-- Try it --
Reproduce each entry exactly as written.

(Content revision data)

##########

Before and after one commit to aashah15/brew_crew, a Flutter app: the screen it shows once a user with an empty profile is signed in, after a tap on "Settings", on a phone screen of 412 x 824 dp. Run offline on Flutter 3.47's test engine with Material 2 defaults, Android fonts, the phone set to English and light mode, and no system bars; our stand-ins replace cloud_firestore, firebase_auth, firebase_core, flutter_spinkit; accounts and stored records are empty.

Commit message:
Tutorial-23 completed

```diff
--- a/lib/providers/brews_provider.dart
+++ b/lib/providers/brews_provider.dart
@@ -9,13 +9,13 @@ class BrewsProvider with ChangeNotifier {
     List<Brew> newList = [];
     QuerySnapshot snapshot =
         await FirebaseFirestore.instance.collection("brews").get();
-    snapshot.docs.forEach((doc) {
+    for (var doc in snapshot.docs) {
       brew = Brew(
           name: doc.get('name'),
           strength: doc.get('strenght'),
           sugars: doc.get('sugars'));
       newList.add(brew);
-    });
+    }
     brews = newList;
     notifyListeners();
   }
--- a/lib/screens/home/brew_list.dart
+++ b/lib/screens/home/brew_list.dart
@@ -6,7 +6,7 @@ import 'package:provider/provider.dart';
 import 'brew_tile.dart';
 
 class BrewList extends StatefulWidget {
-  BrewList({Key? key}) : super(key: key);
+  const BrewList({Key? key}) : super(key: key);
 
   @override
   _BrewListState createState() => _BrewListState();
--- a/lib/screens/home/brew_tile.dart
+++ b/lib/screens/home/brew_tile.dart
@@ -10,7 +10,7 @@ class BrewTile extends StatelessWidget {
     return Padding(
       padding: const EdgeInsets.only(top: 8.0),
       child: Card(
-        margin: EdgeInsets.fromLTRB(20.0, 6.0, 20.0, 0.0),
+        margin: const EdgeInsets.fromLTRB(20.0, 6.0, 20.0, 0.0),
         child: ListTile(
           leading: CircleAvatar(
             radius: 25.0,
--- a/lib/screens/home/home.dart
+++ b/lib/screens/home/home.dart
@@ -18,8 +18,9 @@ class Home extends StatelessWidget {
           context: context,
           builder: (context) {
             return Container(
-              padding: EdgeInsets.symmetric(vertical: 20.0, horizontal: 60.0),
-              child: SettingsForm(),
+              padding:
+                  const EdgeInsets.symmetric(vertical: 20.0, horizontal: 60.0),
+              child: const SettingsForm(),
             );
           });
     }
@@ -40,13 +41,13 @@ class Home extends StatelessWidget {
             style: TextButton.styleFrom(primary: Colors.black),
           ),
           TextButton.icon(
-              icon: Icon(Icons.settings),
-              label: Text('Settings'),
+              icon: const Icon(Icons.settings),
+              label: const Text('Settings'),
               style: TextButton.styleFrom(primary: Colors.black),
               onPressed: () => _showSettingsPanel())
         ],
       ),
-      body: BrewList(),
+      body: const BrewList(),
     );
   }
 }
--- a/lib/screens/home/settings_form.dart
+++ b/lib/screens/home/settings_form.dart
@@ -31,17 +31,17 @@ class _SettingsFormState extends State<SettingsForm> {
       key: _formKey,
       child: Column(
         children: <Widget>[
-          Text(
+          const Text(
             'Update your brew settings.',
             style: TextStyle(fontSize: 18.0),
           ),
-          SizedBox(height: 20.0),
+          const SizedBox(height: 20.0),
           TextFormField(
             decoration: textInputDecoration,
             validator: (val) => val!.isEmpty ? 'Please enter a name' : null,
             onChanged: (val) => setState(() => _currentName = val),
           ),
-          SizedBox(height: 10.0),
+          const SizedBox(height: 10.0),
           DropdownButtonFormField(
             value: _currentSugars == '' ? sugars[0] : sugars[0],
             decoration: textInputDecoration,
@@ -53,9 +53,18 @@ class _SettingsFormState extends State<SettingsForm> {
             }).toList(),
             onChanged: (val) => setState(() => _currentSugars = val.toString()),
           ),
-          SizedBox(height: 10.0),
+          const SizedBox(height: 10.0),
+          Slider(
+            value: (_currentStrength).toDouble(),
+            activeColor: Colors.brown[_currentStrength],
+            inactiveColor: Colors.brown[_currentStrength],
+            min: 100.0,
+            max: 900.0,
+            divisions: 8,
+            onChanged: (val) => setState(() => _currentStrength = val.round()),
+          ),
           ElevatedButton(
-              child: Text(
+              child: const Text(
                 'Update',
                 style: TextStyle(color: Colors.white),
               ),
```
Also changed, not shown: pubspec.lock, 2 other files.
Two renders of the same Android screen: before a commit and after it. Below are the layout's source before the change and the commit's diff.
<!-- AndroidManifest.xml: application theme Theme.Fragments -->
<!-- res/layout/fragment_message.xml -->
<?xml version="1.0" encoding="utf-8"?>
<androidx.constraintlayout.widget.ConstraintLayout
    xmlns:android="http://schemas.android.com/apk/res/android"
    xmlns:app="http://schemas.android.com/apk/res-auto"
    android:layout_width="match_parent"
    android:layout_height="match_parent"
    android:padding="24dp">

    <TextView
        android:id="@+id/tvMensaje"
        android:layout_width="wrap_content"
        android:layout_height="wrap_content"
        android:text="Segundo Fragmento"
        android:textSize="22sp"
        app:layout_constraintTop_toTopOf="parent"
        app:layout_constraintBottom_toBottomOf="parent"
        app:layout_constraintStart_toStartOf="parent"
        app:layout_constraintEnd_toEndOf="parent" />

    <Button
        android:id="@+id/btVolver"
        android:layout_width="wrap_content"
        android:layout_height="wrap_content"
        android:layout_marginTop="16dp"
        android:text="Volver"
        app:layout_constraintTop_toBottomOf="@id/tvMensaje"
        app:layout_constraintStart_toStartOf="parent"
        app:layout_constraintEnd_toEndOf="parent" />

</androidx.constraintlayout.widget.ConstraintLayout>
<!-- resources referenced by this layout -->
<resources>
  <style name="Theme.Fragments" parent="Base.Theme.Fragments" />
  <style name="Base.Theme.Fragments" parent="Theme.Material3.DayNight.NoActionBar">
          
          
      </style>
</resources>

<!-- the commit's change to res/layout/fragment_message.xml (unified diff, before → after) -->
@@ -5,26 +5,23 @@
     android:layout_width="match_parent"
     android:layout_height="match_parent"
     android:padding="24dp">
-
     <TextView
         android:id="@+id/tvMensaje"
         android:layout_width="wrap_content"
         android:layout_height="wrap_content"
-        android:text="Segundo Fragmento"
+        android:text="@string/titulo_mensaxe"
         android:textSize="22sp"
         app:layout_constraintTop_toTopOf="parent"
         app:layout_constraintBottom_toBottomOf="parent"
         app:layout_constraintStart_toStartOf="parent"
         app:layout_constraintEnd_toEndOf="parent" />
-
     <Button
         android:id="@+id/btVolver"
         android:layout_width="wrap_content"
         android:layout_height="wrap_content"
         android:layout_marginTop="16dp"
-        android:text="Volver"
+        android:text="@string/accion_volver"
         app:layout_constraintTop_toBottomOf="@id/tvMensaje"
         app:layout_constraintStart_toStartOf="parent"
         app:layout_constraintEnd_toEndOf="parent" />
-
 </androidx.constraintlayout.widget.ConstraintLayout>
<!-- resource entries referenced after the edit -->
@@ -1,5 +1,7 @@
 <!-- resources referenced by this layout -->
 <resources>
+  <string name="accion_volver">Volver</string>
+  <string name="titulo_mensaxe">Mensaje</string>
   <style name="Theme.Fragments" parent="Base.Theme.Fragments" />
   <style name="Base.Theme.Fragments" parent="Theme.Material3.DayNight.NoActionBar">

##########

-- Exercise result --
Before and after one commit to aashah15/brew_crew, a Flutter app: the screen it shows once a user with an empty profile is signed in, after a tap on "Settings", on a phone screen of 412 x 824 dp. Run offline on Flutter 3.47's test engine with Material 2 defaults, Android fonts, the phone set to English and light mode, and no system bars; our stand-ins replace cloud_firestore, firebase_auth, firebase_core, flutter_spinkit; accounts and stored records are empty.

Commit message:
Tutorial-23 completed

```diff
--- a/lib/providers/brews_provider.dart
+++ b/lib/providers/brews_provider.dart
@@ -9,13 +9,13 @@ class BrewsProvider with ChangeNotifier {
     List<Brew> newList = [];
     QuerySnapshot snapshot =
         await FirebaseFirestore.instance.collection("brews").get();
-    snapshot.docs.forEach((doc) {
+    for (var doc in snapshot.docs) {
       brew = Brew(
           name: doc.get('name'),
           strength: doc.get('strenght'),
           sugars: doc.get('sugars'));
       newList.add(brew);
-    });
+    }
     brews = newList;
     notifyListeners();
   }
--- a/lib/screens/home/brew_list.dart
+++ b/lib/screens/home/brew_list.dart
@@ -6,7 +6,7 @@ import 'package:provider/provider.dart';
 import 'brew_tile.dart';
 
 class BrewList extends StatefulWidget {
-  BrewList({Key? key}) : super(key: key);
+  const BrewList({Key? key}) : super(key: key);
 
   @override
   _BrewListState createState() => _BrewListState();
--- a/lib/screens/home/brew_tile.dart
+++ b/lib/screens/home/brew_tile.dart
@@ -10,7 +10,7 @@ class BrewTile extends StatelessWidget {
     return Padding(
       padding: const EdgeInsets.only(top: 8.0),
       child: Card(
-        margin: EdgeInsets.fromLTRB(20.0, 6.0, 20.0, 0.0),
+        margin: const EdgeInsets.fromLTRB(20.0, 6.0, 20.0, 0.0),
         child: ListTile(
           leading: CircleAvatar(
             radius: 25.0,
--- a/lib/screens/home/home.dart
+++ b/lib/screens/home/home.dart
@@ -18,8 +18,9 @@ class Home extends StatelessWidget {
           context: context,
           builder: (context) {
             return Container(
-              padding: EdgeInsets.symmetric(vertical: 20.0, horizontal: 60.0),
-              child: SettingsForm(),
+              padding:
+                  const EdgeInsets.symmetric(vertical: 20.0, horizontal: 60.0),
+              child: const SettingsForm(),
             );
           });
     }
@@ -40,13 +41,13 @@ class Home extends StatelessWidget {
             style: TextButton.styleFrom(primary: Colors.black),
           ),
           TextButton.icon(
-              icon: Icon(Icons.settings),
-              label: Text('Settings'),
+              icon: const Icon(Icons.settings),
+              label: const Text('Settings'),
               style: TextButton.styleFrom(primary: Colors.black),
               onPressed: () => _showSettingsPanel())
         ],
       ),
-      body: BrewList(),
+      body: const BrewList(),
     );
   }
 }
--- a/lib/screens/home/settings_form.dart
+++ b/lib/screens/home/settings_form.dart
@@ -31,17 +31,17 @@ class _SettingsFormState extends State<SettingsForm> {
       key: _formKey,
       child: Column(
         children: <Widget>[
-          Text(
+          const Text(
             'Update your brew settings.',
             style: TextStyle(fontSize: 18.0),
           ),
-          SizedBox(height: 20.0),
+          const SizedBox(height: 20.0),
           TextFormField(
             decoration: textInputDecoration,
             validator: (val) => val!.isEmpty ? 'Please enter a name' : null,
             onChanged: (val) => setState(() => _currentName = val),
           ),
-          SizedBox(height: 10.0),
+          const SizedBox(height: 10.0),
           DropdownButtonFormField(
             value: _currentSugars == '' ? sugars[0] : sugars[0],
             decoration: textInputDecoration,
@@ -53,9 +53,18 @@ class _SettingsFormState extends State<SettingsForm> {
             }).toList(),
             onChanged: (val) => setState(() => _currentSugars = val.toString()),
           ),
-          SizedBox(height: 10.0),
+          const SizedBox(height: 10.0),
+          Slider(
+            value: (_currentStrength).toDouble(),
+            activeColor: Colors.brown[_currentStrength],
+            inactiveColor: Colors.brown[_currentStrength],
+            min: 100.0,
+            max: 900.0,
+            divisions: 8,
+            onChanged: (val) => setState(() => _currentStrength = val.round()),
+          ),
           ElevatedButton(
-              child: Text(
+              child: const Text(
                 'Update',
                 style: TextStyle(color: Colors.white),
               ),
```
Also changed, not shown: pubspec.lock, 2 other files.
Two renders of the same Android screen: before a commit and after it. Below are the layout's source before the change and the commit's diff.
<!-- AndroidManifest.xml: application theme Theme.Fragments -->
<!-- res/layout/fragment_message.xml -->
<?xml version="1.0" encoding="utf-8"?>
<androidx.constraintlayout.widget.ConstraintLayout
    xmlns:android="http://schemas.android.com/apk/res/android"
    xmlns:app="http://schemas.android.com/apk/res-auto"
    android:layout_width="match_parent"
    android:layout_height="match_parent"
    android:padding="24dp">

    <TextView
        android:id="@+id/tvMensaje"
        android:layout_width="wrap_content"
        android:layout_height="wrap_content"
        android:text="Segundo Fragmento"
        android:textSize="22sp"
        app:layout_constraintTop_toTopOf="parent"
        app:layout_constraintBottom_toBottomOf="parent"
        app:layout_constraintStart_toStartOf="parent"
        app:layout_constraintEnd_toEndOf="parent" />

    <Button
        android:id="@+id/btVolver"
        android:layout_width="wrap_content"
        android:layout_height="wrap_content"
        android:layout_marginTop="16dp"
        android:text="Volver"
        app:layout_constraintTop_toBottomOf="@id/tvMensaje"
        app:layout_constraintStart_toStartOf="parent"
        app:layout_constraintEnd_toEndOf="parent" />

</androidx.constraintlayout.widget.ConstraintLayout>
<!-- resources referenced by this layout -->
<resources>
  <style name="Theme.Fragments" parent="Base.Theme.Fragments" />
  <style name="Base.Theme.Fragments" parent="Theme.Material3.DayNight.NoActionBar">
          
          
      </style>
</resources>

<!-- the commit's change to res/layout/fragment_message.xml (unified diff, before → after) -->
@@ -5,26 +5,23 @@
     android:layout_width="match_parent"
     android:layout_height="match_parent"
     android:padding="24dp">
-
     <TextView
         android:id="@+id/tvMensaje"
         android:layout_width="wrap_content"
         android:layout_height="wrap_content"
-        android:text="Segundo Fragmento"
+        android:text="@string/titulo_mensaxe"
         android:textSize="22sp"
         app:layout_constraintTop_toTopOf="parent"
         app:layout_constraintBottom_toBottomOf="parent"
         app:layout_constraintStart_toStartOf="parent"
         app:layout_constraintEnd_toEndOf="parent" />
-
     <Button
         android:id="@+id/btVolver"
         android:layout_width="wrap_content"
         android:layout_height="wrap_content"
         android:layout_marginTop="16dp"
-        android:text="Volver"
+        android:text="@string/accion_volver"
         app:layout_constraintTop_toBottomOf="@id/tvMensaje"
         app:layout_constraintStart_toStartOf="parent"
         app:layout_constraintEnd_toEndOf="parent" />
-
 </androidx.constraintlayout.widget.ConstraintLayout>
<!-- resource entries referenced after the edit -->
@@ -1,5 +1,7 @@
 <!-- resources referenced by this layout -->
 <resources>
+  <string name="accion_volver">Volver</string>
+  <string name="titulo_mensaxe">Mensaje</string>
   <style name="Theme.Fragments" parent="Base.Theme.Fragments" />
   <style name="Base.Theme.Fragments" parent="Theme.Material3.DayNight.NoActionBar">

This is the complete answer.